• _WHAT THIS TASK INVOLVES_
A picture-free, exact reproduction of the listing that follows is required.

=== Begin Enclosure ===

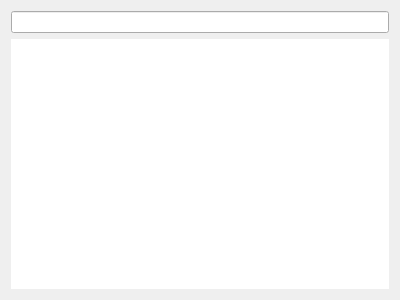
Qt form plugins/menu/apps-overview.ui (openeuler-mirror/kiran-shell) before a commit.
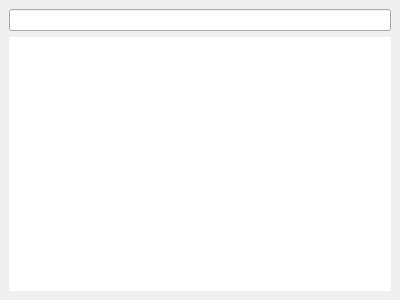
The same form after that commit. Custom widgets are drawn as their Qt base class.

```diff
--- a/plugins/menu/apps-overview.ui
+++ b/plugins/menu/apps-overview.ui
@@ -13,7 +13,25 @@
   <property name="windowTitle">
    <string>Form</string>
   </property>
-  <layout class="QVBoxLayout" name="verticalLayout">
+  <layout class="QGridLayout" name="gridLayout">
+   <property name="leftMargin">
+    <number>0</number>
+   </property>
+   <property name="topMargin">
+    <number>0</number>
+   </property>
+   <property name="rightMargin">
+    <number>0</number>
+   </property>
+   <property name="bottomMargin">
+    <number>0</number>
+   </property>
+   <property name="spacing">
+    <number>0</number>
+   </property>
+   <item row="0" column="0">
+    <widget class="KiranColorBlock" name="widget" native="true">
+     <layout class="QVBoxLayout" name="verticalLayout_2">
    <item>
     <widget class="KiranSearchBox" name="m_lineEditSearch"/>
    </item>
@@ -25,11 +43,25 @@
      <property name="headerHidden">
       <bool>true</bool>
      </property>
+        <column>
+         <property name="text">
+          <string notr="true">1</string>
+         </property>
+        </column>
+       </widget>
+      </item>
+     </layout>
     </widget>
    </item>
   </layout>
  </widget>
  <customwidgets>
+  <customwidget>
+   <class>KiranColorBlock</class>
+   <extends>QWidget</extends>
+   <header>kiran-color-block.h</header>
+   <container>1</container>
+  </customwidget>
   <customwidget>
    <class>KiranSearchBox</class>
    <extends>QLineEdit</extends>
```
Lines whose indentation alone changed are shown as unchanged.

=== End Enclosure ===

• _PROBLEM SOLUTION_
Qt form plugins/menu/apps-overview.ui (openeuler-mirror/kiran-shell) before a commit.
The same form after that commit. Custom widgets are drawn as their Qt base class.

```diff
--- a/plugins/menu/apps-overview.ui
+++ b/plugins/menu/apps-overview.ui
@@ -13,7 +13,25 @@
   <property name="windowTitle">
    <string>Form</string>
   </property>
-  <layout class="QVBoxLayout" name="verticalLayout">
+  <layout class="QGridLayout" name="gridLayout">
+   <property name="leftMargin">
+    <number>0</number>
+   </property>
+   <property name="topMargin">
+    <number>0</number>
+   </property>
+   <property name="rightMargin">
+    <number>0</number>
+   </property>
+   <property name="bottomMargin">
+    <number>0</number>
+   </property>
+   <property name="spacing">
+    <number>0</number>
+   </property>
+   <item row="0" column="0">
+    <widget class="KiranColorBlock" name="widget" native="true">
+     <layout class="QVBoxLayout" name="verticalLayout_2">
    <item>
     <widget class="KiranSearchBox" name="m_lineEditSearch"/>
    </item>
@@ -25,11 +43,25 @@
      <property name="headerHidden">
       <bool>true</bool>
      </property>
+        <column>
+         <property name="text">
+          <string notr="true">1</string>
+         </property>
+        </column>
+       </widget>
+      </item>
+     </layout>
     </widget>
    </item>
   </layout>
  </widget>
  <customwidgets>
+  <customwidget>
+   <class>KiranColorBlock</class>
+   <extends>QWidget</extends>
+   <header>kiran-color-block.h</header>
+   <container>1</container>
+  </customwidget>
   <customwidget>
    <class>KiranSearchBox</class>
    <extends>QLineEdit</extends>
```
Lines whose indentation alone changed are shown as unchanged.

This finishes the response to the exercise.